<<<<
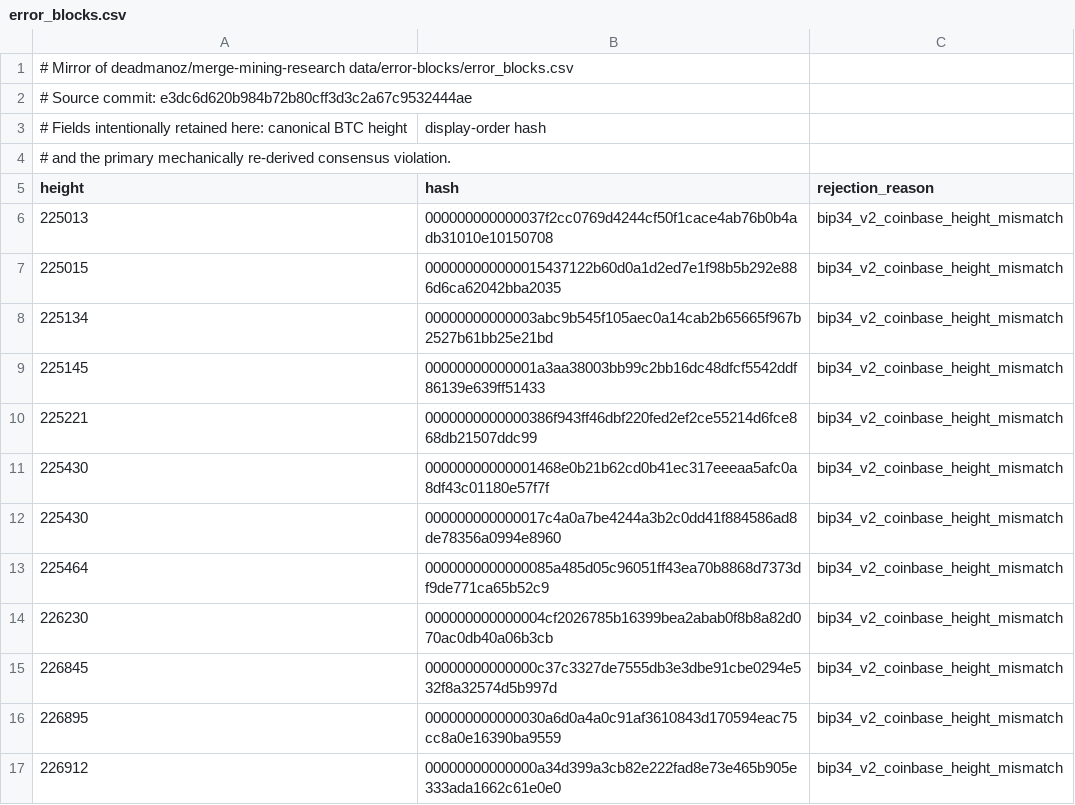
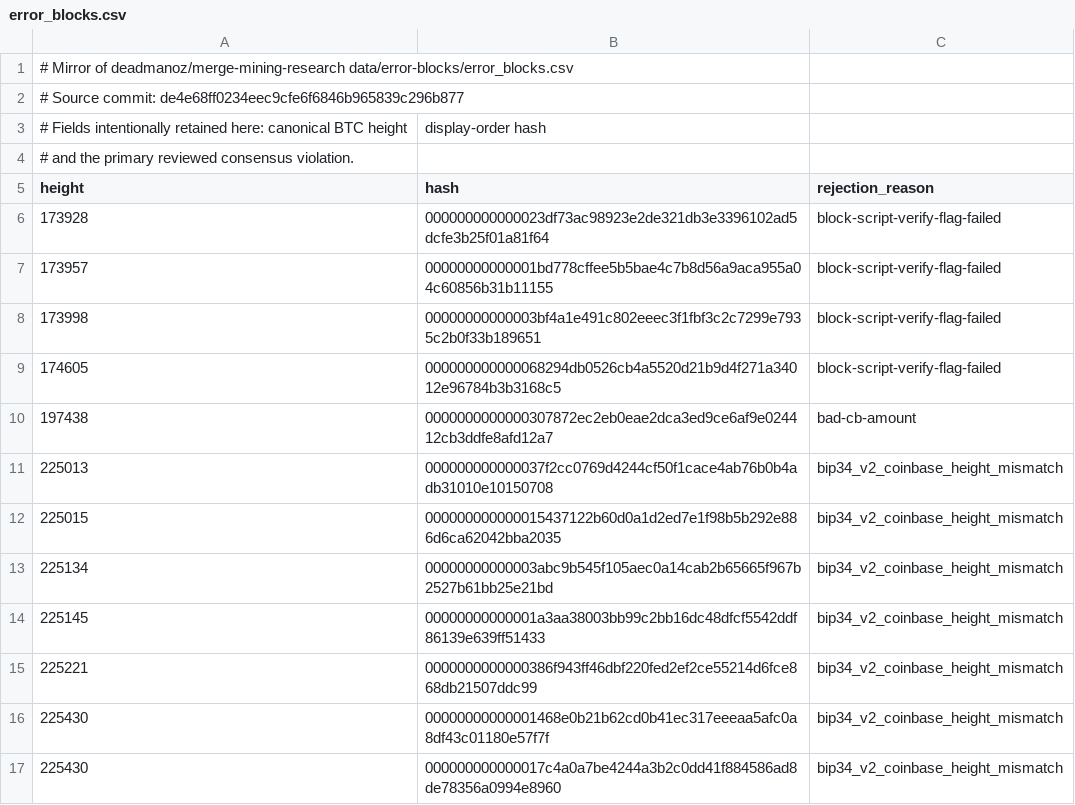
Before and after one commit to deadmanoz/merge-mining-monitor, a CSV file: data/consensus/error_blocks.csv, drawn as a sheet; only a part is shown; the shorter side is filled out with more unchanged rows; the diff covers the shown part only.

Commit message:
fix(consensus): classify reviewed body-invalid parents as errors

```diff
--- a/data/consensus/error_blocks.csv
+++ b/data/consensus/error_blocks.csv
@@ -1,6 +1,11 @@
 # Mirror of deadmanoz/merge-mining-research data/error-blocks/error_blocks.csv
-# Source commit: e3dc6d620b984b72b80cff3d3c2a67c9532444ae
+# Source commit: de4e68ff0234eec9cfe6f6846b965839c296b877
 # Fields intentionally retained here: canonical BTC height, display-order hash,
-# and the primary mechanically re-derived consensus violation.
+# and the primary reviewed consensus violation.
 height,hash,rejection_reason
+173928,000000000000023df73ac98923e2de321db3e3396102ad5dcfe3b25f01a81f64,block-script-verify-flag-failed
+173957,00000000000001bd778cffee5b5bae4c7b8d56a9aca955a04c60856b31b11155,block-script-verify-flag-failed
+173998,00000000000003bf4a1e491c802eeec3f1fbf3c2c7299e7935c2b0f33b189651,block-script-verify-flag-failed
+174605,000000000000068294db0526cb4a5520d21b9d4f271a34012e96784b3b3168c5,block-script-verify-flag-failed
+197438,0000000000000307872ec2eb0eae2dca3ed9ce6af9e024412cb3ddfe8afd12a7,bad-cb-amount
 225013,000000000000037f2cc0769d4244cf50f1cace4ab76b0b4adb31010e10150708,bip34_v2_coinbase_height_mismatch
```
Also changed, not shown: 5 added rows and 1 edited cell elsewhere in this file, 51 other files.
>>>>
_PROBLEM STATEMENT_
Repeat each record as given. No picture belongs in the copy.

_TASK RESULT_
Before and after one commit to deadmanoz/merge-mining-monitor, a CSV file: data/consensus/error_blocks.csv, drawn as a sheet; only a part is shown; the shorter side is filled out with more unchanged rows; the diff covers the shown part only.

Commit message:
fix(consensus): classify reviewed body-invalid parents as errors

```diff
--- a/data/consensus/error_blocks.csv
+++ b/data/consensus/error_blocks.csv
@@ -1,6 +1,11 @@
 # Mirror of deadmanoz/merge-mining-research data/error-blocks/error_blocks.csv
-# Source commit: e3dc6d620b984b72b80cff3d3c2a67c9532444ae
+# Source commit: de4e68ff0234eec9cfe6f6846b965839c296b877
 # Fields intentionally retained here: canonical BTC height, display-order hash,
-# and the primary mechanically re-derived consensus violation.
+# and the primary reviewed consensus violation.
 height,hash,rejection_reason
+173928,000000000000023df73ac98923e2de321db3e3396102ad5dcfe3b25f01a81f64,block-script-verify-flag-failed
+173957,00000000000001bd778cffee5b5bae4c7b8d56a9aca955a04c60856b31b11155,block-script-verify-flag-failed
+173998,00000000000003bf4a1e491c802eeec3f1fbf3c2c7299e7935c2b0f33b189651,block-script-verify-flag-failed
+174605,000000000000068294db0526cb4a5520d21b9d4f271a34012e96784b3b3168c5,block-script-verify-flag-failed
+197438,0000000000000307872ec2eb0eae2dca3ed9ce6af9e024412cb3ddfe8afd12a7,bad-cb-amount
 225013,000000000000037f2cc0769d4244cf50f1cace4ab76b0b4adb31010e10150708,bip34_v2_coinbase_height_mismatch
```
Also changed, not shown: 5 added rows and 1 edited cell elsewhere in this file, 51 other files.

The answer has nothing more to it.